Durban - Developers of the Tongaat Mall outside Durban, which partially caved in last year, failed to obtain permission to demolish the existing building before construction began, a commission of inquiry heard on Friday.
This was in addition to the failure to have the earthworks and building plans approved by the eThekwini metro municipality.
Cyril Dube, a building inspector with the municipality, told the commission he had noticed the demolition work as he travelled past the property every day on his way to work and decided to investigate.
When he found that no permission had been obtained for the demolition, and following an inspection in December 2012, he sent Strathmore Property Investments a letter advising them that they had not obtained permission.

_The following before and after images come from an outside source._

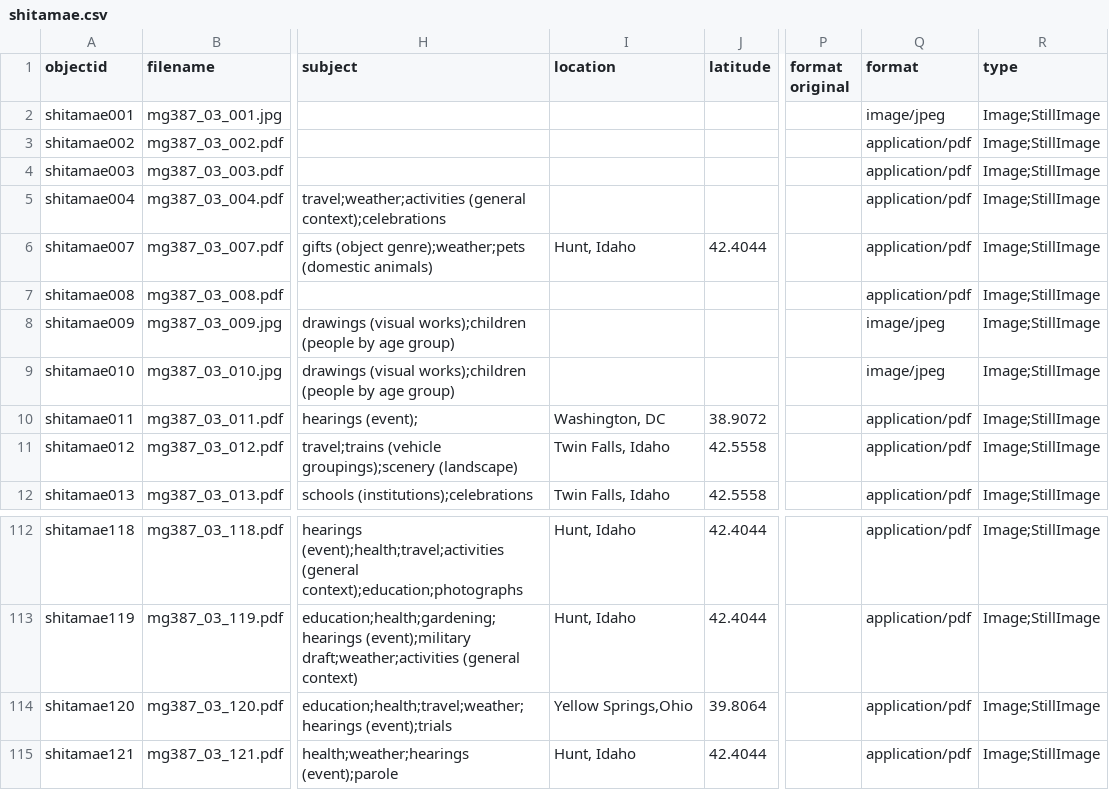
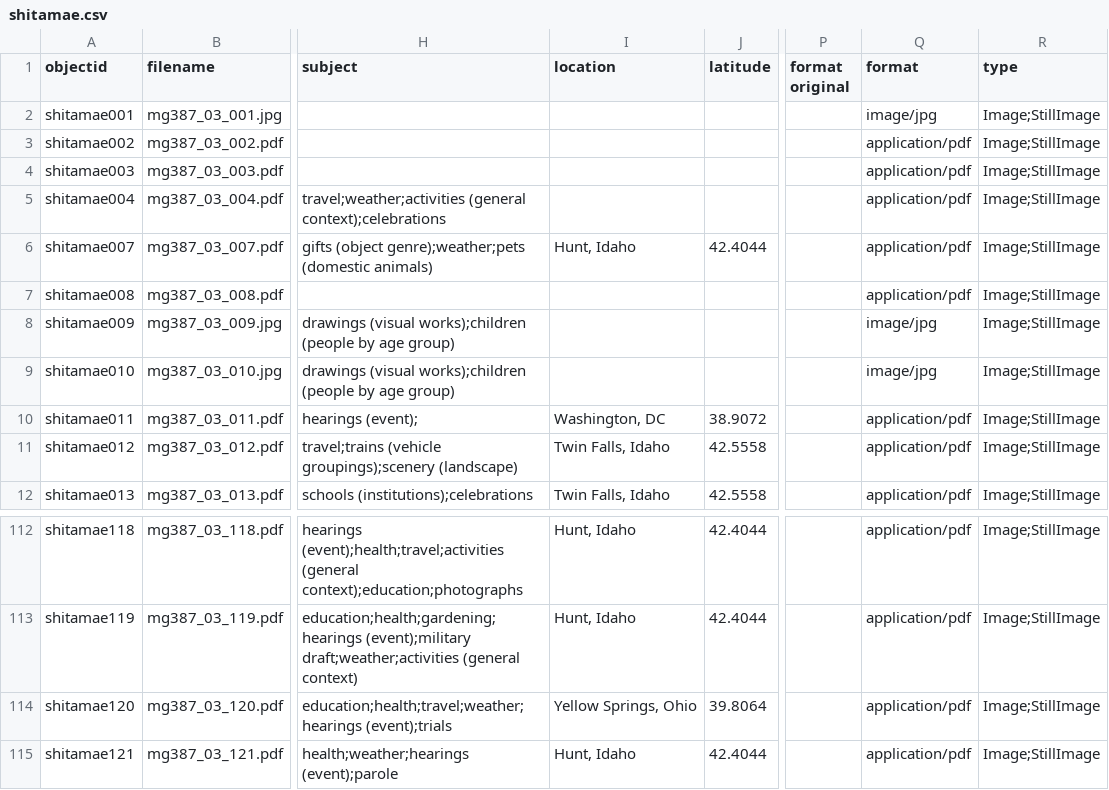
Before and after one commit to uidaholib/collectionbuilder-sa-spec-exhibits, a CSV file: _data/shitamae.csv, drawn as a sheet; only a part is shown, gaps mark what is left out; the diff covers the shown part only; the diff names each change by its address in the sheet, - before the commit and + after, or states it on an @@ line.

```diff
--- a/_data/shitamae.csv
+++ b/_data/shitamae.csv
-Q2 (format): image/jpeg
+Q2 (format): image/jpg
-Q8:Q9 (format): image/jpeg
+Q8:Q9 (format): image/jpg
-I114 (location): Yellow Springs,Ohio
+I114 (location): Yellow Springs, Ohio
```
Also changed, not shown: 28 edited cells elsewhere in this file.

The municipality was not aware the property had been sold to Rectangle Property Investments, the developers of the mall.
“No letter was addressed to Rectangle Property because I did not know of them,” said Dube.
He did another inspection of the site and was told by architect Reggie Pillay that plans were being submitted. When he discovered that plans had not been issued he went to the site in Tongaat in April 2013 to serve a “stop works notice”.
He said that as he was handing the notice to Pillay, Durban businessman Jay Singh arrived in a white Porsche.
Singh's son Ravi Jagadasan is the sole member of Rectangle Property Investments CC.
However, despite all the notices advising that development could not take place, building and earthworks continued apace.
“I went to my principal and asked him if I must continue dishing out notices because these people weren't stopping.”
He said he was told to stop issuing notices but to keep an eye on what was happening at the construction site.
By this time, in July 2013, summonses had been issued and the municipality was seeking an interdict to prevent construction from going ahead.
Five days before the mall collapsed on November 19, the municipality obtained a court order to stop all construction.
On Thursday, the commission heard that earthworks plans were rejected four times by the municipality's development, applications and approvals department. No plans for the building were ever submitted to the municipality.
The commission heard earlier in the week that 12 metal rods in a support beam were missing. An inspection of the site revealed that there were only seven Y32 rods when there should have been 19 in the beam.
A section of the mall, which was under construction, collapsed, killing two people and injuring 29.
The commission is headed by the labour department's occupational health and safety manager Phumudzo Maphaha. The inquiry is set to resume on June 4, when more municipal officials are expected to testify, as well as engineers, and Singh.